A special case is represented by the international treaties regarding the human rights. In this respect, the Constitution of Romania stipulates that the constitutional dispoitions regarding the human rights and liberties shall be interpreted and applied in accordance with the Universal Declaration of Human Rights, the coventions and other treaties in which Romania is part. If there are inconsistencies between the conventions and treaties on fundamental human rights to which Romania is party, and the national laws, international regulations shall prevail, unless the Constitution of Romania or the national laws contains more favorable dispositions.
In conclusion, the judge from Romania, who became now – after January 1, 2007 – a judge in the European Community, has the obligation to apply directly the European law, in case of incompatibility between the national law and the international law, under the principle of direct effect and supremacy of the European legislation.

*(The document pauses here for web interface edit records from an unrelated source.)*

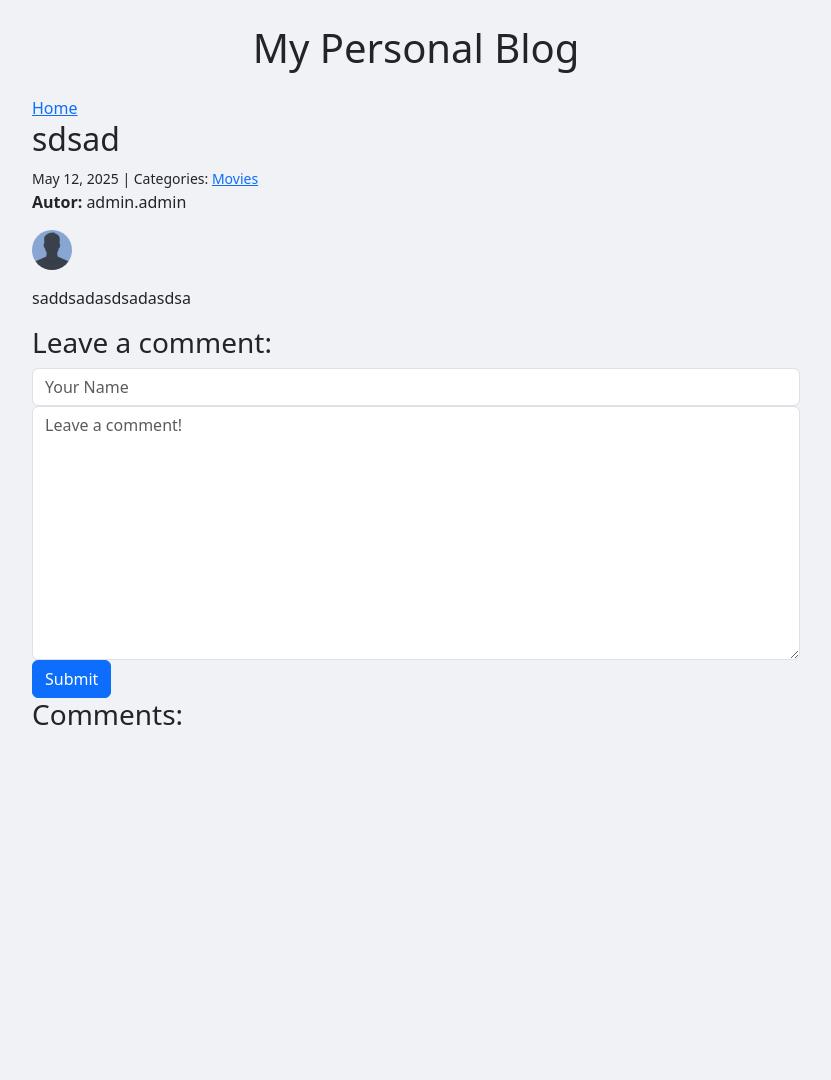
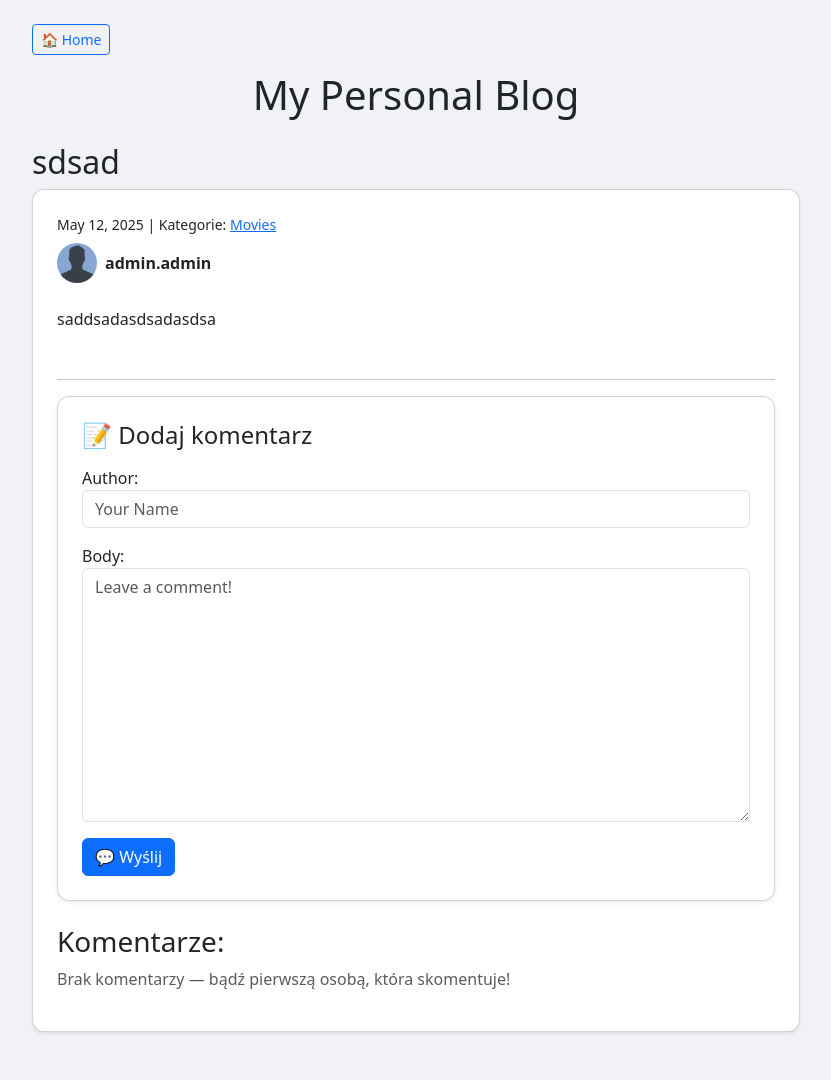
Before and after one commit to mpolan/projekt_blog, a Django app: page /post/14/ in a window 1280 px wide. Shown: the whole page, without its empty margins (224-1055 px from the left). Before the commit the page ends 725 px from the top, so only its background shows below. Run offline with Django 5.2, Linux system fonts and the light colour scheme; data comes from the database, SQL or seed files in the repository.

Commit message:
Css dla edytowania, robienia i usuwania postów

```diff
--- a/personal_blog/blog/templates/blog/create_post.html
+++ b/personal_blog/blog/templates/blog/create_post.html
@@ -30,7 +30,7 @@
   </div>
 </div>
 <style>
-    form {
+form {
   background-color: #fff;
   border-radius: 12px;
   padding: 20px;
@@ -39,7 +39,6 @@
   margin: 20px auto;
 }
 
-/* Styl dla każdego pola formularza */
 form .form-label,
 form input,
 form textarea,
@@ -49,7 +48,6 @@ form select {
   margin-bottom: 12px;
 }
 
-/* Przycisk wyślij / opublikuj */
 form button[type="submit"] {
   background-color: #1877f2;
   color: white;
@@ -65,13 +63,11 @@ form button[type="submit"]:hover {
   background-color: #145ecc;
 }
 
-/* Styl dla błędów formularza */
 form .text-danger {
   font-size: 0.9em;
   color: red;
 }
 
-/* Dodatkowy styl dla przycisku anuluj */
 a.btn-secondary,
 a.cancel-link {
   display: inline-block;
--- a/personal_blog/blog/templates/blog/detail.html
+++ b/personal_blog/blog/templates/blog/detail.html
@@ -6,8 +6,9 @@
 {% endblock page_title %}
 
 {% block page_content %}
+<div class="card shadow-sm p-4 mb-4">
     <small>
-        {{ post.created_on.date }} | Categories:
+        {{ post.created_on.date }} | Kategorie:
         {% for category in post.categories.all %}
             <a href="{% url 'blog_category' category.name %}">
                 {{ category.name }}
@@ -15,12 +16,15 @@
         {% endfor %}
     </small>
 
-    <p><strong>Autor:</strong> {{ post.author.profile.display_name|default:post.author.first_name }}</p>
-    <img src="{{ post.author.profile.get_profile_picture_url }}" alt="avatar" width="40" height="40" style="border-radius: 50%;">
+    <div class="d-flex align-items-center my-2">
+        <img src="{{ post.author.profile.get_profile_picture_url }}" alt="avatar" width="40" height="40" class="rounded-circle me-2">
+        <strong>{{ post.author.profile.display_name|default:post.author.first_name }}</strong>
+    </div>
 
     <p>{{ post.body | linebreaks }}</p>
+
     {% if post.images.all %}
-    <div class="container">
+    <div class="card shadow-sm p-4 mb-4">
         <div class="carousel">
             {% for image in post.images.all %}
                 <img src="{{ image.image.url }}" class="carousel-image {% if forloop.first %}active{% endif %}">
@@ -33,35 +37,43 @@
     </div>
     {% endif %}
 
-
     {% if user == post.author %}
-        <p>
-            <a href="{% url 'edit_post' post.pk %}">✏️ Edytuj</a> |
-            <a href="{% url 'delete_post' post.pk %}">🗑️ Usuń</a>
+        <p class="mt-3">
+            <a href="{% url 'edit_post' post.pk %}" class="btn btn-outline-secondary btn-sm">✏️ Edytuj</a>
+            <a href="{% url 'delete_post' post.pk %}" class="btn btn-outline-danger btn-sm ms-2">🗑️ Usuń</a>
         </p>
     {% endif %}
 
-    <h3>Leave a comment:</h3>
+    <hr>
+
+    <div class="card shadow-sm p-4 mb-4">
+        <h4 class="mb-3">📝 Dodaj komentarz</h4>
         <form method="post">
             {% csrf_token %}
-        <div>
+            <div class="mb-3">
+                {{ form.author.label_tag }}
                 {{ form.author }}
             </div>
-        <div>
+            <div class="mb-3">
+                {{ form.body.label_tag }}
                 {{ form.body }}
             </div>
-        <button type="submit" class="btn btn-primary">Submit</button>
+            <button type="submit" class="btn btn-primary">💬 Wyślij</button>
         </form>
+    </div>
 
-    <h3>Comments:</h3>
+    <h3>Komentarze:</h3>
     {% for comment in comments %}
-        <p>
-            On {{ comment.created_on.date }} <b>{{ comment.author }}</b> wrote:
+    <div class="card shadow-sm p-3 mb-3">
+        <p class="mb-1">
+            <small> {{ comment.created_on.date }} <strong>{{ comment.author }}</strong> napisał:</small>
         </p>
-        <p>
-            {{ comment.body | linebreaks }}
-        </p>
+        <p class="mb-0">{{ comment.body | linebreaks }}</p>
+    </div>
+    {% empty %}
+    <p class="text-muted">Brak komentarzy — bądź pierwszą osobą, która skomentuje!</p>
     {% endfor %}
+</div>
 
     <style>
         .container {
--- a/personal_blog/templates/base.html
+++ b/personal_blog/templates/base.html
@@ -8,12 +8,20 @@
 </head>
 <body>
     <div class="container py-4">
+
+      <div class="d-flex justify-content-between align-items-center mb-3">
+        <a href="{% url 'blog_index' %}" class="btn btn-outline-primary btn-sm">🏠 Home</a>
+      </div>
+
       <h1 class="text-center mb-4">My Personal Blog</h1>
-<a href="{% url "blog_index" %}">Home</a> <br>
-{% block login_signup_content %} {%endblock login_signup_content %}
+
+      {% block login_signup_content %} {% endblock login_signup_content %}
       {% block page_title %}{% endblock page_title %}
       {% block page_content %}{% endblock page_content %}
-<script src="https://cdn.jsdelivr.net/npm/bootstrap@5.3.6/dist/js/bootstrap.bundle.min.js" integrity="sha384-j1CDi7MgGQ12Z7Qab0qlWQ/Qqz24Gc6BM0thvEMVjHnfYGF0rmFCozFSxQBxwHKO" crossorigin="anonymous"></script>
+
+      <script src="https://cdn.jsdelivr.net/npm/bootstrap@5.3.6/dist/js/bootstrap.bundle.min.js"
+        integrity="sha384-j1CDi7MgGQ12Z7Qab0qlWQ/Qqz24Gc6BM0thvEMVjHnfYGF0rmFCozFSxQBxwHKO"
+        crossorigin="anonymous"></script>
     </div>
     </body>
 </html>
```
Also changed, not shown: personal_blog/blog/templates/blog/edit_post.html (+8 -0 lines), personal_blog/blog/templates/blog/index.html (+20 -17 lines). Lines whose indentation alone changed are shown as unchanged.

Thus, any national court has the obligation to apply the European law, in each case under its jurisdiction, in its entirety and protect the rights which it confers to citizens and therefore, it is prohibited to apply any dispositions of national law which could come in conflict with the European law, either before or after entry into force of the respective international regulation.